As I tried to explain in this column last week, there is a glaring paradox about the so-called “new Turkey.” I will remind readers and clarify what the concept of “new” means exactly, but one needs to have some basic familiarity with how the Justice and Development (AKP) and its supporters define the “old” Turkey.
The old Turkey, in their eyes, was a place where the economy was in shambles — with high inflation, chronic public deficits, poor municipal services and systemic corruption. Most importantly, the military, the guardians of the system, called the shots by toppling or pressuring civilian governments. And as far as foreign policy was concerned, they believed Turkey used to punch below its weight and had almost no regional soft power in the Middle East as a model of Muslim democracy.
Those who don’t buy the rosy picture of today rightly point out that the current state of Turkish democracy in this so-called new Turkey leaves a lot to be desired. Prime Minister Recep Tayyip Erdoğan’s understanding of democracy is indeed based on a simplistic and populist notion of winning elections. His majoritarian and electoral understanding comes at the expense of individual rights and liberties, an independent media and the freedoms of expression and association. The absence of rule of law as well as problems with the separation of the executive, legislative and judicial powers still condemns Turkey to a second-class category among democracies.
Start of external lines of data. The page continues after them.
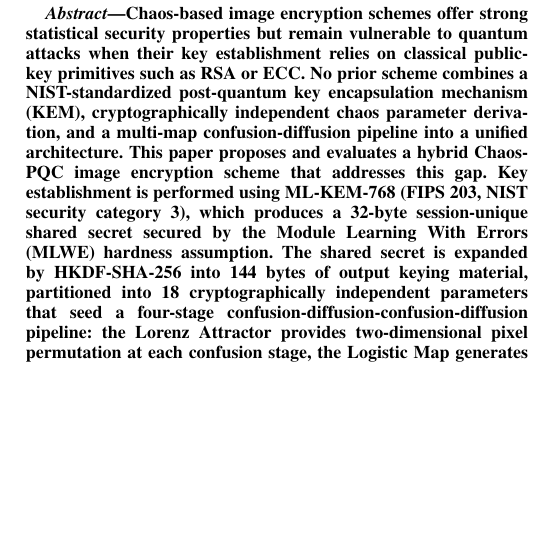
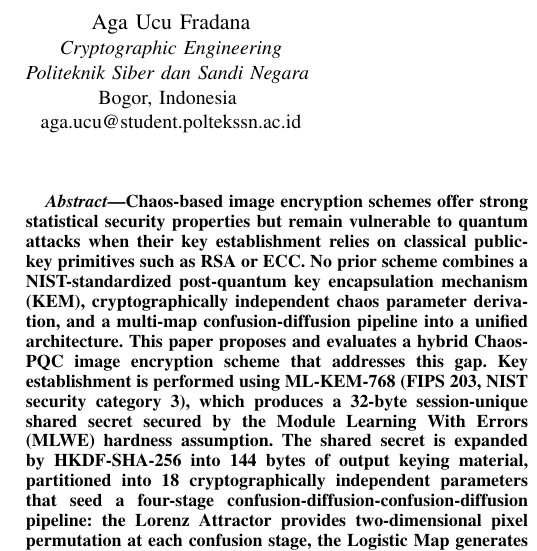
Before and after one commit to 0xAre/paper-hybrid-chaos-pqc, a LaTeX paper (paper_hybrid_chaos_pqc.tex): part of one column of page 1 of 8, cut at the place of the change, the shorter picture padded with empty space. Compiled offline with pdfLaTeX; a missing font is replaced by an installed copy or a similar font; a LaTeX package or settings file that is missing is left out.

Commit message:
author: add Aga Ucu Fradana as 4th author

```diff
--- a/paper_hybrid_chaos_pqc.tex
+++ b/paper_hybrid_chaos_pqc.tex
@@ -39,6 +39,14 @@ yeni.farida@poltekssn.ac.id}
 \textit{Politeknik Siber dan Sandi Negara} \\
 Bogor, Indonesia \\
 andika.aryansyach@student.poltekssn.ac.id}
+
+\and
+\IEEEauthorblockN{Aga Ucu Fradana}
+\IEEEauthorblockA{
+\textit{Cryptographic Engineering} \\
+\textit{Politeknik Siber dan Sandi Negara} \\
+Bogor, Indonesia \\
+aga.ucu@student.poltekssn.ac.id}
 }
 
 \maketitle
```
Also changed, not shown: README.md, paper_hybrid_chaos_pqc.pdf.
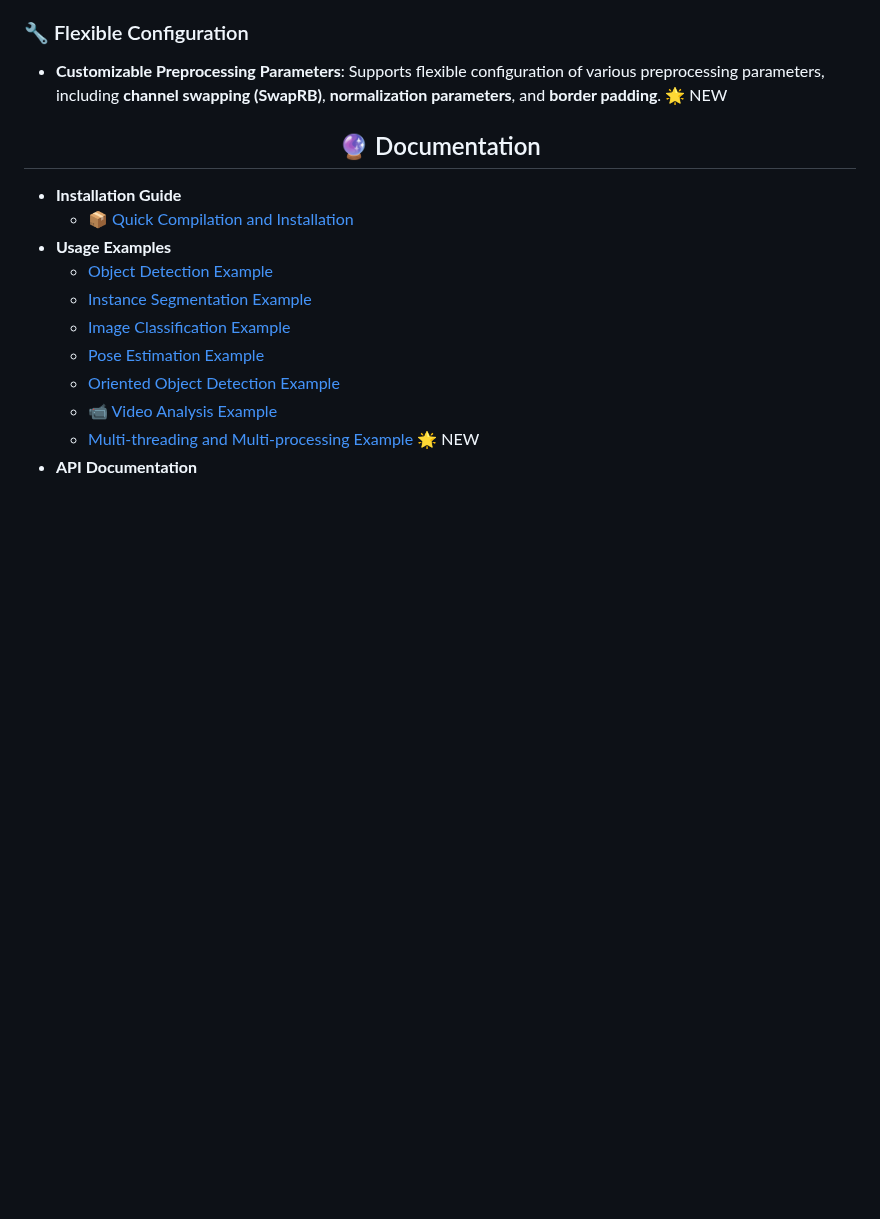
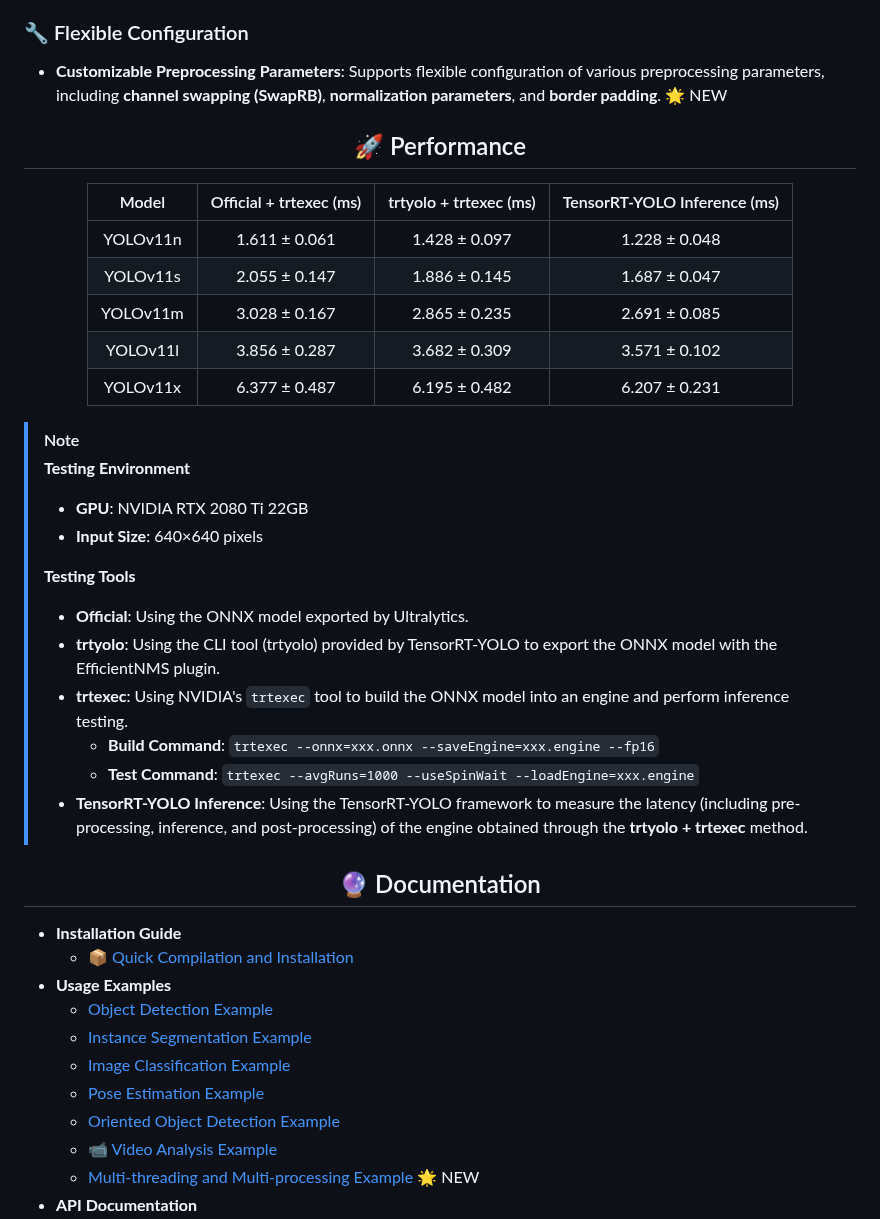
Before and after one commit to laugh12321/TensorRT-YOLO, a Markdown page: README.en.md, the part around one of its changes. Drawn GitHub-style; blank space fills up the shorter version.

Commit message:
docs: update README with performance benchmarks for YOLOv11 models

```diff
--- a/README.en.md
+++ b/README.en.md
@@ -66,6 +66,34 @@ English | [简体中文](README.md)
 
 ### 🔧 Flexible Configuration
 - **Customizable Preprocessing Parameters**: Supports flexible configuration of various preprocessing parameters, including **channel swapping (SwapRB)**, **normalization parameters**, and **border padding**. 🌟 NEW
+
+## <div align="center">🚀 Performance</div>
+
+<div align="center">
+
+| Model | Official + trtexec (ms) | trtyolo + trtexec (ms) | TensorRT-YOLO Inference (ms)|
+|:-----:|:-----------------------:|:----------------------:|:---------------------------:|
+| YOLOv11n | 1.611 ± 0.061        | 1.428 ± 0.097          | 1.228 ± 0.048               |
+| YOLOv11s | 2.055 ± 0.147        | 1.886 ± 0.145          | 1.687 ± 0.047               |
+| YOLOv11m | 3.028 ± 0.167        | 2.865 ± 0.235          | 2.691 ± 0.085               |
+| YOLOv11l | 3.856 ± 0.287        | 3.682 ± 0.309          | 3.571 ± 0.102               |
+| YOLOv11x | 6.377 ± 0.487        | 6.195 ± 0.482          | 6.207 ± 0.231               |
+
+</div>
+
+> [!NOTE]
+>
+> **Testing Environment**
+> - **GPU**: NVIDIA RTX 2080 Ti 22GB
+> - **Input Size**: 640×640 pixels
+>
+> **Testing Tools**
+> - **Official**: Using the ONNX model exported by Ultralytics.
+> - **trtyolo**: Using the CLI tool (trtyolo) provided by TensorRT-YOLO to export the ONNX model with the EfficientNMS plugin.
+> - **trtexec**: Using NVIDIA's `trtexec` tool to build the ONNX model into an engine and perform inference testing.
+>   - **Build Command**: `trtexec --onnx=xxx.onnx --saveEngine=xxx.engine --fp16`
+>   - **Test Command**: `trtexec --avgRuns=1000 --useSpinWait --loadEngine=xxx.engine`
+> - **TensorRT-YOLO Inference**: Using the TensorRT-YOLO framework to measure the latency (including pre-processing, inference, and post-processing) of the engine obtained through the **trtyolo + trtexec** method.
 
 ## <div align="center">🔮 Documentation</div>
 
```
Also changed, not shown: other parts of README.en.md (+2 -2 lines), README.md (+30 -2 lines).
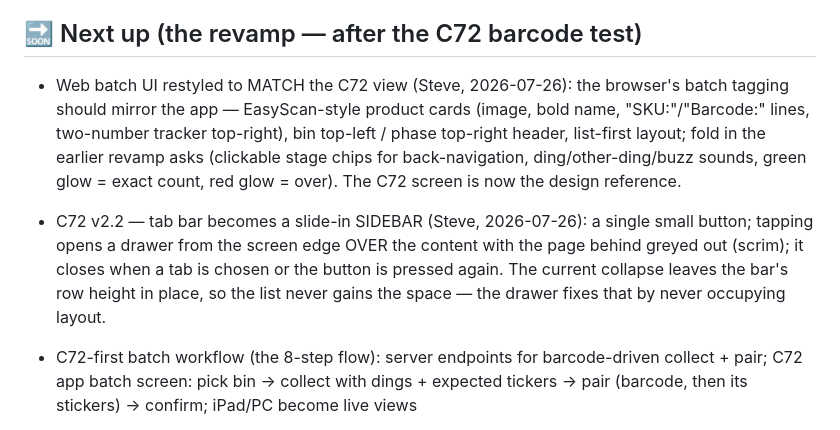
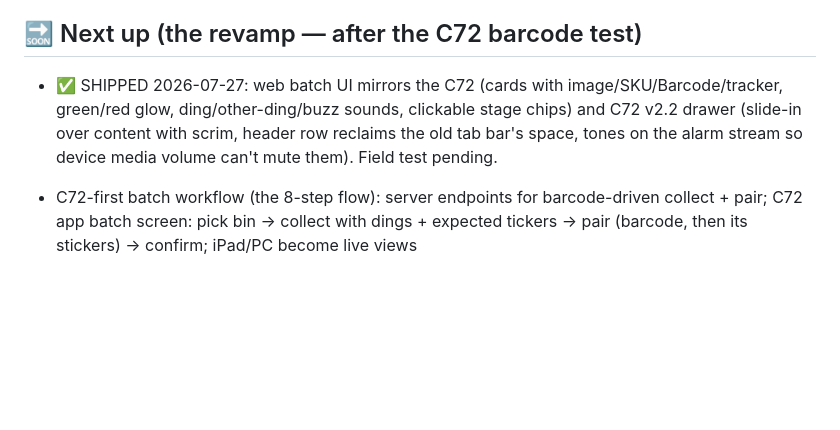
Before and after one commit to HatNJacket/RFID-Inventory-Fix, a Markdown page: ROADMAP.md, the part around the change. Rendered like a GitHub page; blank space fills up the shorter version.

Commit message:
Roadmap: v2.2 drawer + web C72-style batch UI shipped

```diff
--- a/ROADMAP.md
+++ b/ROADMAP.md
@@ -97,19 +97,12 @@ next bin.
 
 ## 🔜 Next up (the revamp — after the C72 barcode test)
 
-- Web batch UI restyled to MATCH the C72 view (Steve, 2026-07-26):
-  the browser's batch tagging should mirror the app — EasyScan-style
-  product cards (image, bold name, "SKU:"/"Barcode:" lines, two-number
-  tracker top-right), bin top-left / phase top-right header, list-first
-  layout; fold in the earlier revamp asks (clickable stage chips for
-  back-navigation, ding/other-ding/buzz sounds, green glow = exact
-  count, red glow = over). The C72 screen is now the design reference.
-- C72 v2.2 — tab bar becomes a slide-in SIDEBAR (Steve, 2026-07-26):
-  a single small button; tapping opens a drawer from the screen edge
-  OVER the content with the page behind greyed out (scrim); it closes
-  when a tab is chosen or the button is pressed again. The current
-  collapse leaves the bar's row height in place, so the list never
-  gains the space — the drawer fixes that by never occupying layout.
+- ✅ SHIPPED 2026-07-27: web batch UI mirrors the C72 (cards with
+  image/SKU/Barcode/tracker, green/red glow, ding/other-ding/buzz
+  sounds, clickable stage chips) and C72 v2.2 drawer (slide-in over
+  content with scrim, header row reclaims the old tab bar's space,
+  tones on the alarm stream so device media volume can't mute them).
+  Field test pending.
 
 - C72-first batch workflow (the 8-step flow):
   server endpoints for barcode-driven collect + pair; C72 app batch
```
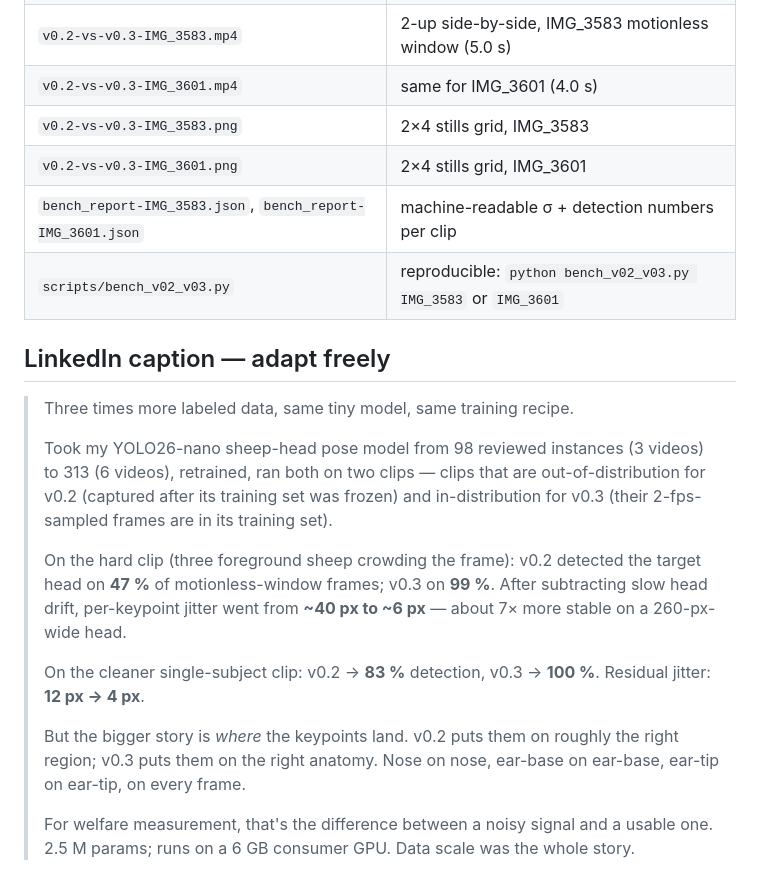
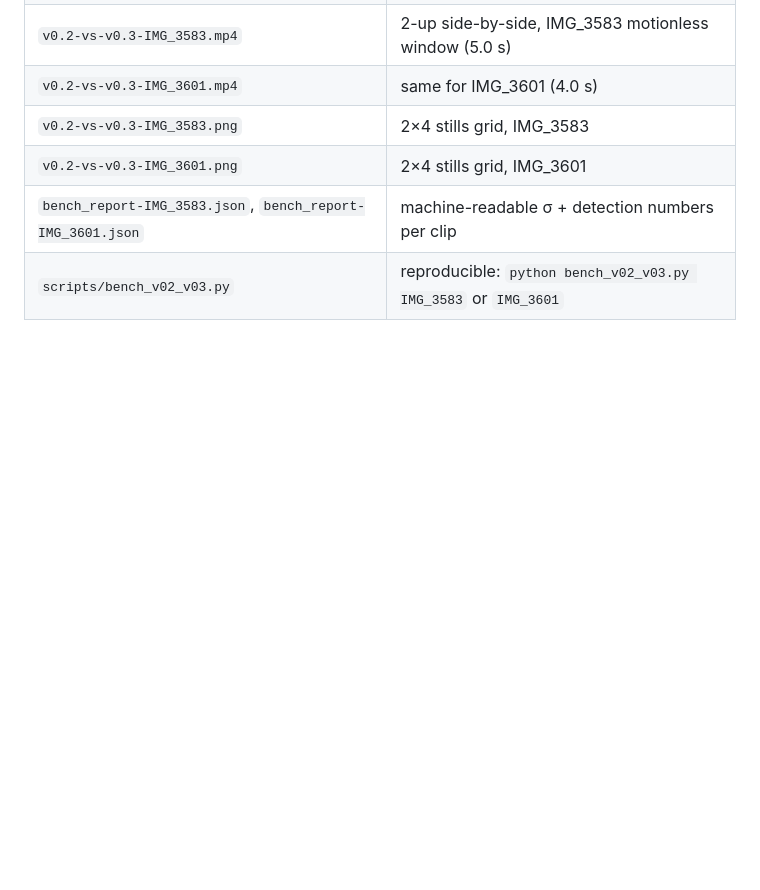
Before and after one commit to antonemking/SamSeesSheep, a Markdown page: docs/v0.3-benchmark.md, the part around the change. Rendered like a GitHub page; blank space fills up the shorter version.

```diff
--- a/docs/v0.3-benchmark.md
+++ b/docs/v0.3-benchmark.md
@@ -170,32 +170,3 @@ not held-out generalization. The true held-out test is pending.
 | `v0.2-vs-v0.3-IMG_3601.png` | 2×4 stills grid, IMG_3601 |
 | `bench_report-IMG_3583.json`, `bench_report-IMG_3601.json` | machine-readable σ + detection numbers per clip |
 | `scripts/bench_v02_v03.py` | reproducible: `python bench_v02_v03.py IMG_3583` or `IMG_3601` |
-
-## LinkedIn caption — adapt freely
-
-> Three times more labeled data, same tiny model, same training
-> recipe.
->
-> Took my YOLO26-nano sheep-head pose model from 98 reviewed
-> instances (3 videos) to 313 (6 videos), retrained, ran both on
-> two clips — clips that are out-of-distribution for v0.2 (captured
-> after its training set was frozen) and in-distribution for v0.3
-> (their 2-fps-sampled frames are in its training set).
->
-> On the hard clip (three foreground sheep crowding the frame):
-> v0.2 detected the target head on **47 %** of motionless-window
-> frames; v0.3 on **99 %**. After subtracting slow head drift,
-> per-keypoint jitter went from **~40 px to ~6 px** — about 7×
-> more stable on a 260-px-wide head.
->
-> On the cleaner single-subject clip: v0.2 → **83 %** detection,
-> v0.3 → **100 %**. Residual jitter: **12 px → 4 px**.
->
-> But the bigger story is *where* the keypoints land. v0.2 puts
-> them on roughly the right region; v0.3 puts them on the right
-> anatomy. Nose on nose, ear-base on ear-base, ear-tip on ear-tip,
-> on every frame.
->
-> For welfare measurement, that's the difference between a noisy
-> signal and a usable one. 2.5 M params; runs on a 6 GB consumer
-> GPU. Data scale was the whole story.
```
Also changed, not shown: docs/v0.4-benchmark.md (+0 -27 lines).
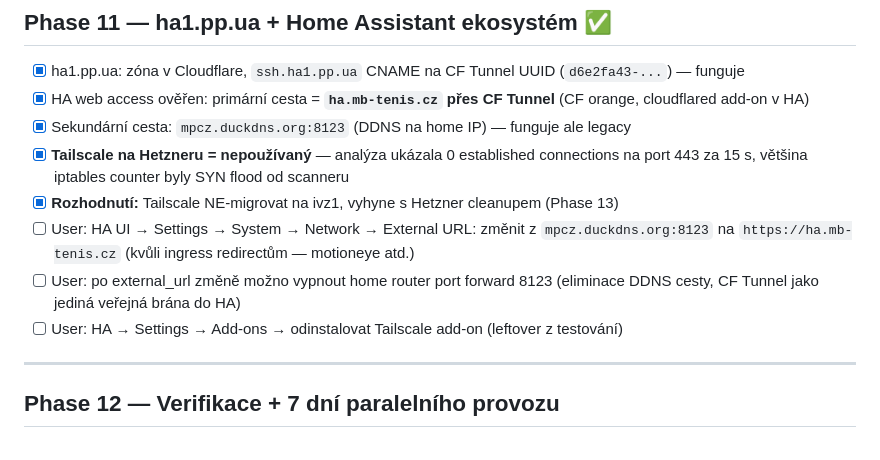
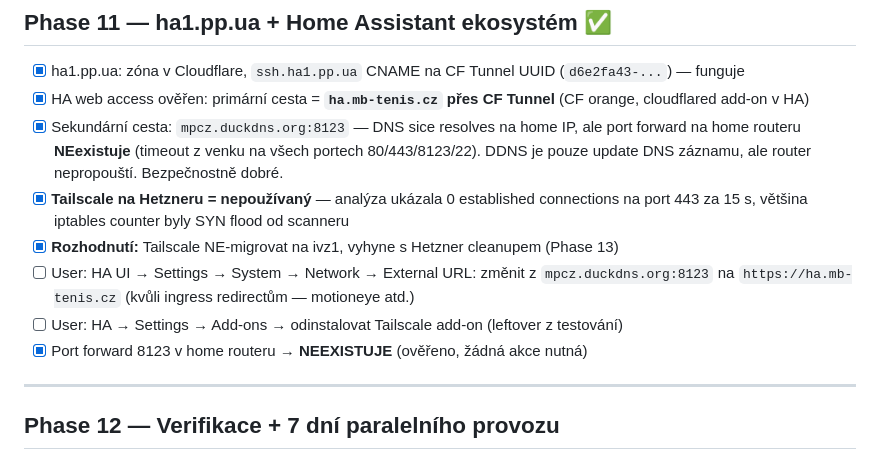
Before and after one commit to milos106/icovazby, a Markdown page: docs/MIGRATION_HUKOT.md, the part around the change. Rendered like a GitHub page.

Commit message:
docs(migration): korekce — home router NEMÁ port forward 8123
Ověřeno tcp probe z 2 různých external IP: porty 80/443/8123/22 na
home IP 109.81.162.124 vrací timeout. DuckDNS update funguje (DNS
ukazuje na home IP), ale router nepropouští žádný incoming.

Bezpečnostně skvělé — jediná veřejná cesta k HA je ha.mb-tenis.cz
přes CF Tunnel. Plán cleanupu zkrácen ze 3 akcí na 2.

```diff
--- a/docs/MIGRATION_HUKOT.md
+++ b/docs/MIGRATION_HUKOT.md
@@ -259,12 +259,12 @@ Z (před):                                       Na (po):
 
 - [x] ha1.pp.ua: zóna v Cloudflare, `ssh.ha1.pp.ua` CNAME na CF Tunnel UUID (`d6e2fa43-...`) — funguje
 - [x] HA web access ověřen: primární cesta = **`ha.mb-tenis.cz` přes CF Tunnel** (CF orange, cloudflared add-on v HA)
-- [x] Sekundární cesta: `mpcz.duckdns.org:8123` (DDNS na home IP) — funguje ale legacy
+- [x] Sekundární cesta: `mpcz.duckdns.org:8123` — DNS sice resolves na home IP, ale port forward na home routeru **NEexistuje** (timeout z venku na všech portech 80/443/8123/22). DDNS je pouze update DNS záznamu, ale router nepropouští. Bezpečnostně dobré.
 - [x] **Tailscale na Hetzneru = nepoužívaný** — analýza ukázala 0 established connections na port 443 za 15 s, většina iptables counter byly SYN flood od scanneru
 - [x] **Rozhodnutí:** Tailscale NE-migrovat na ivz1, vyhyne s Hetzner cleanupem (Phase 13)
 - [ ] User: HA UI → Settings → System → Network → External URL: změnit z `mpcz.duckdns.org:8123` na `https://ha.mb-tenis.cz` (kvůli ingress redirectům — motioneye atd.)
-- [ ] User: po external_url změně možno vypnout home router port forward 8123 (eliminace DDNS cesty, CF Tunnel jako jediná veřejná brána do HA)
 - [ ] User: HA → Settings → Add-ons → odinstalovat Tailscale add-on (leftover z testování)
+- [x] Port forward 8123 v home routeru → **NEEXISTUJE** (ověřeno, žádná akce nutná)
 
 ---
 
```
This is why, under the populist and hegemonic style of Erdoğan, the old type of Turkish authoritarianism (dominated by the military) has been replaced by a “new” one based on the tyranny of the majority and the hegemony of Erdoğan.
What about the economic achievements of the new Turkey? Although it is hard to argue against the fact that the country is a more prosperous place compared to the 1990s, the latest corruption scandals clearly revealed that political networks of tender-fixing, influence-peddling, patronage and cronyism still plagues the Turkish system. Corruption is indeed still systemic in the new Turkey. It is also important to remember that the structural reforms that changed the “old” Turkey, dominated by state-owned enterprises under import substitution, came not with the AKP but thanks to the visionary leadership of Turgut Özal in the second half of the 1980s.
However, those who don’t buy the rosy picture of the new Turkey face an important dilemma. Why is an autocratic Erdoğan still the only hope for solving the Kurdish problem? Everyone agrees that the Kurdish problem is the most daunting challenge facing Turkish democracy. As argued last week, solving the Kurdish problem requires the opposite of what Erdoğan seems to provide: democracy, freedom of speech, rule of law, separation of powers, liberalism, decentralization of decision making and less patriarchal governing structures. The fact that Erdoğan is the best hope of fulfilling such a promise — by negotiating a peace process with the Kurdistan Workers’ Party (PKK) — is indeed a glaring paradox that requires explanation.
Some argue that the peace process with the Kurds is cosmetic, tactical and hollow. They believe Erdoğan calculated in a Machiavellian way that he needs the support of Kurds to get elected to the presidency and to change the system into a presidential one after the AKP wins the next parliamentary elections. But this is a highly risky strategy since winning the Kurdish vote also means losing a significant amount of support from Turkish nationalists — an important segment of the AKP base. Another way to analyze the paradox is to actually believe that Erdoğan is genuine in his willingness to solve the Kurdish problem by adopting a more Ottoman system of multiculturalism and decentralization, where the sultan delegates power to regions.
One should also not underestimate the fact that Erdoğan manages to identify with the victim narrative of the Kurds. He, after all, has a similar narrative of victimhood based on being a pious Muslim under secular Kemalist hegemony. What we may be witnessing in the new Turkey is a coalition of pious Muslims and Kurds taking their revenge on Kemalism. In that sense, the best way to analyze the new Turkey is to remain skeptical of the rosy picture and focus on what post-Kemalism will bring to the country in terms of solving the Kurdish question. The “newness” of Turkey can only be confirmed when a more democratic and multicultural Turkey does emerge and peacefully solves the Kurdish problem in a post-Kemalist context.
This piece was originally published in Today’s Zaman.